GIVEN RECORDS below:

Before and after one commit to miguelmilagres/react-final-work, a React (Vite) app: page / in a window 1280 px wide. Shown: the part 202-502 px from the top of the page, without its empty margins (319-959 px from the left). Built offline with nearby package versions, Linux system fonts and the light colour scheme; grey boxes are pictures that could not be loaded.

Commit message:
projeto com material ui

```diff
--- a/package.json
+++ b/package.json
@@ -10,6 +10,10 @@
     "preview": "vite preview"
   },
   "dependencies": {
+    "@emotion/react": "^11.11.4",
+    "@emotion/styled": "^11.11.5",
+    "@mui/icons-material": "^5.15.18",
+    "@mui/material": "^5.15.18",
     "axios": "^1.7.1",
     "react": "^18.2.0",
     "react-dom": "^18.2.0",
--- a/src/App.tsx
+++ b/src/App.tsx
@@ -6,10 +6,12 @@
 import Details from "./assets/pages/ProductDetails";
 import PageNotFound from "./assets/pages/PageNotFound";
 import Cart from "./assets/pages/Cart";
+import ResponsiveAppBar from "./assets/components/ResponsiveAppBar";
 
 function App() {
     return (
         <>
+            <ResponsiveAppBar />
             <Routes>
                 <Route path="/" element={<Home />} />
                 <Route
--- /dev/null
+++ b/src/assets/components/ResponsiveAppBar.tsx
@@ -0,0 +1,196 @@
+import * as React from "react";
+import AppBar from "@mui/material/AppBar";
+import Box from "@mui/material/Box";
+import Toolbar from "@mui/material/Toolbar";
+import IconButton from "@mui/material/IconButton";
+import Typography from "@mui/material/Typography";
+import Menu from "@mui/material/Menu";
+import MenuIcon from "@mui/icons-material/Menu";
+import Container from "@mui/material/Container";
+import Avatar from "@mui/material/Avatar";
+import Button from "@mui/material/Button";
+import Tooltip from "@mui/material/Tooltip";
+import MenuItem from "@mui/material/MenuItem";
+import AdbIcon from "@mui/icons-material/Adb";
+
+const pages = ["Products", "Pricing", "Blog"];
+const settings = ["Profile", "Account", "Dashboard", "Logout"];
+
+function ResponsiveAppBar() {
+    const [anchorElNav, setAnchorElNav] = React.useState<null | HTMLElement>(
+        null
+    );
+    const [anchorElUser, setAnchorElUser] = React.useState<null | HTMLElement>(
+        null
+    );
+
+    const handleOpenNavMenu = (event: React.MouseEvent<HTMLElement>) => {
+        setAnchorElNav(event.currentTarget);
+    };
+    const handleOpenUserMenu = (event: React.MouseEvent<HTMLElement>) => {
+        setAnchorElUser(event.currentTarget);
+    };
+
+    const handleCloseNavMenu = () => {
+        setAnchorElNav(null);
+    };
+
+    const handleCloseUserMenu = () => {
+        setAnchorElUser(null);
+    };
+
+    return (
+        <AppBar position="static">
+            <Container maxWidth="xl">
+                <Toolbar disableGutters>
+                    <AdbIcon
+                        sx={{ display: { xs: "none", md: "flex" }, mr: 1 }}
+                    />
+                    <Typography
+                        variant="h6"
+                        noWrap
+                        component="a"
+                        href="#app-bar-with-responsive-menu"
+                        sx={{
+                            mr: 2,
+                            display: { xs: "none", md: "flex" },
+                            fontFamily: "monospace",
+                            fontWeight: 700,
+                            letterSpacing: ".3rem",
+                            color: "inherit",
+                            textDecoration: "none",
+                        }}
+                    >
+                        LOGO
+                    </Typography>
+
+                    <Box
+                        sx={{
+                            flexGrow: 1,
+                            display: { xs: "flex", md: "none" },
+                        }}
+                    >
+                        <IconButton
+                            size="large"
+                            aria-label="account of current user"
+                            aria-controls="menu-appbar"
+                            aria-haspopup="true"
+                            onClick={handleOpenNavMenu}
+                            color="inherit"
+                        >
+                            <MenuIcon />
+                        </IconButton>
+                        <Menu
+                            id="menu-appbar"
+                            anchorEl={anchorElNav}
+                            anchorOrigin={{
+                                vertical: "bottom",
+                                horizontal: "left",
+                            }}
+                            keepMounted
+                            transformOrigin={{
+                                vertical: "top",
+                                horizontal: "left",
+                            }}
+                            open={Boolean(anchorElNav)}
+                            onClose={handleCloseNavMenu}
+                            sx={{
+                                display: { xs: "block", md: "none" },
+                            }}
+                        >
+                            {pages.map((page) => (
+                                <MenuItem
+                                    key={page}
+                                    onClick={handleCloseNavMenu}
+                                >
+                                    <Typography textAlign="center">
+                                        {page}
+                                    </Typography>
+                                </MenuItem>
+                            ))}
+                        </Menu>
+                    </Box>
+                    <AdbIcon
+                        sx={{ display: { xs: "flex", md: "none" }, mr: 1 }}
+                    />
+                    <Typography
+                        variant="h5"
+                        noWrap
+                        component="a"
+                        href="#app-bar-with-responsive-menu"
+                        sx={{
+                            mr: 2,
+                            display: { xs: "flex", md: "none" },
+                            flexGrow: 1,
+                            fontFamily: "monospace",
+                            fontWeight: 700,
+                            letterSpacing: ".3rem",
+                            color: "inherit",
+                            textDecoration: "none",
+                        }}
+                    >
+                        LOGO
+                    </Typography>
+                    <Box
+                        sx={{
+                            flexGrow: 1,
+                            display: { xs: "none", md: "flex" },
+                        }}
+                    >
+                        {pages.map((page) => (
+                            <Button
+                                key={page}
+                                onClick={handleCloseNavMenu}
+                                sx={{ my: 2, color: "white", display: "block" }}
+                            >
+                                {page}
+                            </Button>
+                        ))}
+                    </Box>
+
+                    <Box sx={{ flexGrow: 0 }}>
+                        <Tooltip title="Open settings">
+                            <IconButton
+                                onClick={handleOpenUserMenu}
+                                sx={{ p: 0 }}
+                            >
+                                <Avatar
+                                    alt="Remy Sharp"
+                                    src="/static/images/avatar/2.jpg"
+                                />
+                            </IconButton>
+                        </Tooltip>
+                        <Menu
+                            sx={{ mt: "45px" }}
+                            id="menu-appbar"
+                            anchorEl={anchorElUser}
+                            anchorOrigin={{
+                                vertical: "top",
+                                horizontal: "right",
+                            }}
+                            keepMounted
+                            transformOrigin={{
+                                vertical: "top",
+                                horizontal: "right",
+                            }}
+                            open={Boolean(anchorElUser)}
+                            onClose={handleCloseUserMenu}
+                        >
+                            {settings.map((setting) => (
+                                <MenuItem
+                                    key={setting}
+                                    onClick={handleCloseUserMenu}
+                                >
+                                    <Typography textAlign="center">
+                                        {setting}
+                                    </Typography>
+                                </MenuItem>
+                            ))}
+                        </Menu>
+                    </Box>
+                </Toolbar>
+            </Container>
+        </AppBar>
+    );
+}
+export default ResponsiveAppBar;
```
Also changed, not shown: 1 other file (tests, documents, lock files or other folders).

End of GIVEN RECORDS.

The expected output is every record, repeated exactly.

**TASK RESPONSE**.
Before and after one commit to miguelmilagres/react-final-work, a React (Vite) app: page / in a window 1280 px wide. Shown: the part 202-502 px from the top of the page, without its empty margins (319-959 px from the left). Built offline with nearby package versions, Linux system fonts and the light colour scheme; grey boxes are pictures that could not be loaded.

Commit message:
projeto com material ui

```diff
--- a/package.json
+++ b/package.json
@@ -10,6 +10,10 @@
     "preview": "vite preview"
   },
   "dependencies": {
+    "@emotion/react": "^11.11.4",
+    "@emotion/styled": "^11.11.5",
+    "@mui/icons-material": "^5.15.18",
+    "@mui/material": "^5.15.18",
     "axios": "^1.7.1",
     "react": "^18.2.0",
     "react-dom": "^18.2.0",
--- a/src/App.tsx
+++ b/src/App.tsx
@@ -6,10 +6,12 @@
 import Details from "./assets/pages/ProductDetails";
 import PageNotFound from "./assets/pages/PageNotFound";
 import Cart from "./assets/pages/Cart";
+import ResponsiveAppBar from "./assets/components/ResponsiveAppBar";
 
 function App() {
     return (
         <>
+            <ResponsiveAppBar />
             <Routes>
                 <Route path="/" element={<Home />} />
                 <Route
--- /dev/null
+++ b/src/assets/components/ResponsiveAppBar.tsx
@@ -0,0 +1,196 @@
+import * as React from "react";
+import AppBar from "@mui/material/AppBar";
+import Box from "@mui/material/Box";
+import Toolbar from "@mui/material/Toolbar";
+import IconButton from "@mui/material/IconButton";
+import Typography from "@mui/material/Typography";
+import Menu from "@mui/material/Menu";
+import MenuIcon from "@mui/icons-material/Menu";
+import Container from "@mui/material/Container";
+import Avatar from "@mui/material/Avatar";
+import Button from "@mui/material/Button";
+import Tooltip from "@mui/material/Tooltip";
+import MenuItem from "@mui/material/MenuItem";
+import AdbIcon from "@mui/icons-material/Adb";
+
+const pages = ["Products", "Pricing", "Blog"];
+const settings = ["Profile", "Account", "Dashboard", "Logout"];
+
+function ResponsiveAppBar() {
+    const [anchorElNav, setAnchorElNav] = React.useState<null | HTMLElement>(
+        null
+    );
+    const [anchorElUser, setAnchorElUser] = React.useState<null | HTMLElement>(
+        null
+    );
+
+    const handleOpenNavMenu = (event: React.MouseEvent<HTMLElement>) => {
+        setAnchorElNav(event.currentTarget);
+    };
+    const handleOpenUserMenu = (event: React.MouseEvent<HTMLElement>) => {
+        setAnchorElUser(event.currentTarget);
+    };
+
+    const handleCloseNavMenu = () => {
+        setAnchorElNav(null);
+    };
+
+    const handleCloseUserMenu = () => {
+        setAnchorElUser(null);
+    };
+
+    return (
+        <AppBar position="static">
+            <Container maxWidth="xl">
+                <Toolbar disableGutters>
+                    <AdbIcon
+                        sx={{ display: { xs: "none", md: "flex" }, mr: 1 }}
+                    />
+                    <Typography
+                        variant="h6"
+                        noWrap
+                        component="a"
+                        href="#app-bar-with-responsive-menu"
+                        sx={{
+                            mr: 2,
+                            display: { xs: "none", md: "flex" },
+                            fontFamily: "monospace",
+                            fontWeight: 700,
+                            letterSpacing: ".3rem",
+                            color: "inherit",
+                            textDecoration: "none",
+                        }}
+                    >
+                        LOGO
+                    </Typography>
+
+                    <Box
+                        sx={{
+                            flexGrow: 1,
+                            display: { xs: "flex", md: "none" },
+                        }}
+                    >
+                        <IconButton
+                            size="large"
+                            aria-label="account of current user"
+                            aria-controls="menu-appbar"
+                            aria-haspopup="true"
+                            onClick={handleOpenNavMenu}
+                            color="inherit"
+                        >
+                            <MenuIcon />
+                        </IconButton>
+                        <Menu
+                            id="menu-appbar"
+                            anchorEl={anchorElNav}
+                            anchorOrigin={{
+                                vertical: "bottom",
+                                horizontal: "left",
+                            }}
+                            keepMounted
+                            transformOrigin={{
+                                vertical: "top",
+                                horizontal: "left",
+                            }}
+                            open={Boolean(anchorElNav)}
+                            onClose={handleCloseNavMenu}
+                            sx={{
+                                display: { xs: "block", md: "none" },
+                            }}
+                        >
+                            {pages.map((page) => (
+                                <MenuItem
+                                    key={page}
+                                    onClick={handleCloseNavMenu}
+                                >
+                                    <Typography textAlign="center">
+                                        {page}
+                                    </Typography>
+                                </MenuItem>
+                            ))}
+                        </Menu>
+                    </Box>
+                    <AdbIcon
+                        sx={{ display: { xs: "flex", md: "none" }, mr: 1 }}
+                    />
+                    <Typography
+                        variant="h5"
+                        noWrap
+                        component="a"
+                        href="#app-bar-with-responsive-menu"
+                        sx={{
+                            mr: 2,
+                            display: { xs: "flex", md: "none" },
+                            flexGrow: 1,
+                            fontFamily: "monospace",
+                            fontWeight: 700,
+                            letterSpacing: ".3rem",
+                            color: "inherit",
+                            textDecoration: "none",
+                        }}
+                    >
+                        LOGO
+                    </Typography>
+                    <Box
+                        sx={{
+                            flexGrow: 1,
+                            display: { xs: "none", md: "flex" },
+                        }}
+                    >
+                        {pages.map((page) => (
+                            <Button
+                                key={page}
+                                onClick={handleCloseNavMenu}
+                                sx={{ my: 2, color: "white", display: "block" }}
+                            >
+                                {page}
+                            </Button>
+                        ))}
+                    </Box>
+
+                    <Box sx={{ flexGrow: 0 }}>
+                        <Tooltip title="Open settings">
+                            <IconButton
+                                onClick={handleOpenUserMenu}
+                                sx={{ p: 0 }}
+                            >
+                                <Avatar
+                                    alt="Remy Sharp"
+                                    src="/static/images/avatar/2.jpg"
+                                />
+                            </IconButton>
+                        </Tooltip>
+                        <Menu
+                            sx={{ mt: "45px" }}
+                            id="menu-appbar"
+                            anchorEl={anchorElUser}
+                            anchorOrigin={{
+                                vertical: "top",
+                                horizontal: "right",
+                            }}
+                            keepMounted
+                            transformOrigin={{
+                                vertical: "top",
+                                horizontal: "right",
+                            }}
+                            open={Boolean(anchorElUser)}
+                            onClose={handleCloseUserMenu}
+                        >
+                            {settings.map((setting) => (
+                                <MenuItem
+                                    key={setting}
+                                    onClick={handleCloseUserMenu}
+                                >
+                                    <Typography textAlign="center">
+                                        {setting}
+                                    </Typography>
+                                </MenuItem>
+                            ))}
+                        </Menu>
+                    </Box>
+                </Toolbar>
+            </Container>
+        </AppBar>
+    );
+}
+export default ResponsiveAppBar;
```
Also changed, not shown: 1 other file (tests, documents, lock files or other folders).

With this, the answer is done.